Epigeal germination (Greek: ἐπίγαιος epígaios or ἐπίγειος epígeios = 'above ground', from ἐπί epi = 'above', γῆ gè = 'earth/ground') is a botanical term indicating that the germination of a plant takes place above the ground. An example of a plant with epigeal germination is the common bean (Phaseolus vulgaris). The opposite of epigeal is hypogeal (underground germination).
Epigeal germination implies that the cotyledons are pushed above ground. The hypocotyl (part of the stem below the cotyledon) elongates while the epicotyl (part of the stem above the cotyledon) stays the same length. In this way, the hypocotyl pushes the cotyledon upward.
Normally, the cotyledon itself contains very little nutrients in plants that show this kind of germination. Instead, the first leaflets are already folded up inside it, and photosynthesis starts to take place in it rather quickly.

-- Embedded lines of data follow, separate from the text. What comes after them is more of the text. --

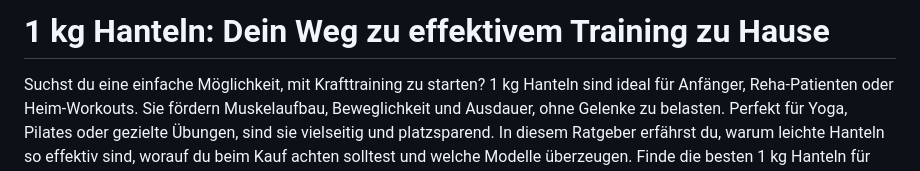
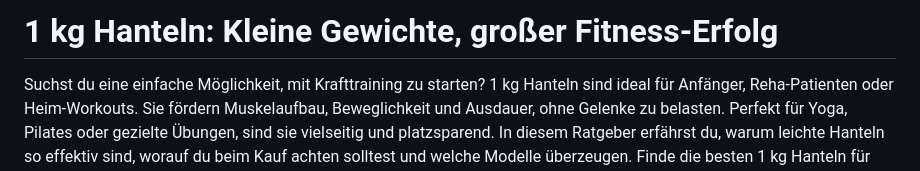
Before and after one commit to BesteWare/besteartikel, a Markdown page: produkte/1/1-kg-hanteln.md, the part around the change. GitHub-like rendering.

```diff
--- a/produkte/1/1-kg-hanteln.md
+++ b/produkte/1/1-kg-hanteln.md
@@ -1,4 +1,4 @@
-# 1 kg Hanteln: Dein Weg zu effektivem Training zu Hause
+# 1 kg Hanteln: Kleine Gewichte, großer Fitness-Erfolg
 Suchst du eine einfache Möglichkeit, mit Krafttraining zu starten? 1 kg Hanteln sind ideal für Anfänger, Reha-Patienten oder Heim-Workouts. Sie fördern Muskelaufbau, Beweglichkeit und Ausdauer, ohne Gelenke zu belasten. Perfekt für Yoga, Pilates oder gezielte Übungen, sind sie vielseitig und platzsparend. In diesem Ratgeber erfährst du, warum leichte Hanteln so effektiv sind, worauf du beim Kauf achten solltest und welche Modelle überzeugen. Finde die besten 1 kg Hanteln für deine Ziele!
 
 *Als Amazon-Partner verdiene ich an qualifizierten Verkäufen. Für dich entstehen keine zusätzlichen Kosten.*
```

Because the cotyledon is positioned above the ground it is much more vulnerable to damage like night-frost or grazing. The evolutionary strategy is that the plant produces a large number of seeds, of which statistically a number survive.
Plants that show epigeal germination need external nutrients rather quickly in order to develop, so they are more frequent on nutrient-rich soils. The plants also need relatively much sunlight for photosynthesis to take place. Therefore they can be found more often in the field, at the border of forests, or as pioneer species.

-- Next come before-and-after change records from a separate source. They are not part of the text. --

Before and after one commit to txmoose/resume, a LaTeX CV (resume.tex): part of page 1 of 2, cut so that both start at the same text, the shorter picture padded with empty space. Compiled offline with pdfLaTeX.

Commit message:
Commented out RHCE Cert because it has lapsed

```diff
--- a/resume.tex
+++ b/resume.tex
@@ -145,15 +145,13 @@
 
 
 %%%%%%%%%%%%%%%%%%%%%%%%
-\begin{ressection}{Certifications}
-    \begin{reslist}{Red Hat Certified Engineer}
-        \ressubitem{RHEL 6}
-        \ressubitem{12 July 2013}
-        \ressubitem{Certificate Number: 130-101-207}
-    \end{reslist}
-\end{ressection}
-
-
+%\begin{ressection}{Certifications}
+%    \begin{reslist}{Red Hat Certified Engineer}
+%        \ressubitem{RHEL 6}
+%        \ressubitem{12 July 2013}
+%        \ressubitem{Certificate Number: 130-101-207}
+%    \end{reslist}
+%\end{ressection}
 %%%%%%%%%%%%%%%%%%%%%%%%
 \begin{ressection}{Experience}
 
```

Plants that show epigeal germination grow relatively fast, especially in the first phase when the leaflets unfold. Because of this, they occur frequently in areas that experience regular flooding, for example at the river borders in the Amazon region. The fast germination enables the plant to develop before the next flooding takes place. After the faster first phase, the plant develops more slowly than plants that show hypogeal germination.

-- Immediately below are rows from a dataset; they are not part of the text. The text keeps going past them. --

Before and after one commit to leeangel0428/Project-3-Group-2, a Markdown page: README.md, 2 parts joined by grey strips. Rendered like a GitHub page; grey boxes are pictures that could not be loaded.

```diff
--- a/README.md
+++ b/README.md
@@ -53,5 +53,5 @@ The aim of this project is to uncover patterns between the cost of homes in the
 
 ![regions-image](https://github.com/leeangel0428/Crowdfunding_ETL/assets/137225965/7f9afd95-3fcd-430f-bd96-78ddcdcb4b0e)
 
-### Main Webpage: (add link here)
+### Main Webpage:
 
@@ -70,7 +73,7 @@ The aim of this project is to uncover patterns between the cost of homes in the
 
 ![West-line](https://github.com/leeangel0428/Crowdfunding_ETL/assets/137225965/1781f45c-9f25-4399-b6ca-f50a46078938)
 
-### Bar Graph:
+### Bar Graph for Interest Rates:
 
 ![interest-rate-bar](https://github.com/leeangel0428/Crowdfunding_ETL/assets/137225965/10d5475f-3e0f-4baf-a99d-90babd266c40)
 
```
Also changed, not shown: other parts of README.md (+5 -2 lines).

It is possible that within the same genus one species shows epigeal germination while another species shows hypogeal germination. Some genera in which this happens are:
Phanerocotylar vs. cryptocotylar
In 1965, botanist James A. Duke introduced the terms phanerocotylar and cryptocotylar as synonyms for epigeal and hypogeal respectively, because he didn't consider these terms etymologically correct. Later, it was discovered that there are rare cases of species where the germination is epigeal and cryptocotylar. Therefore, divisions have been proposed that take both factors into account.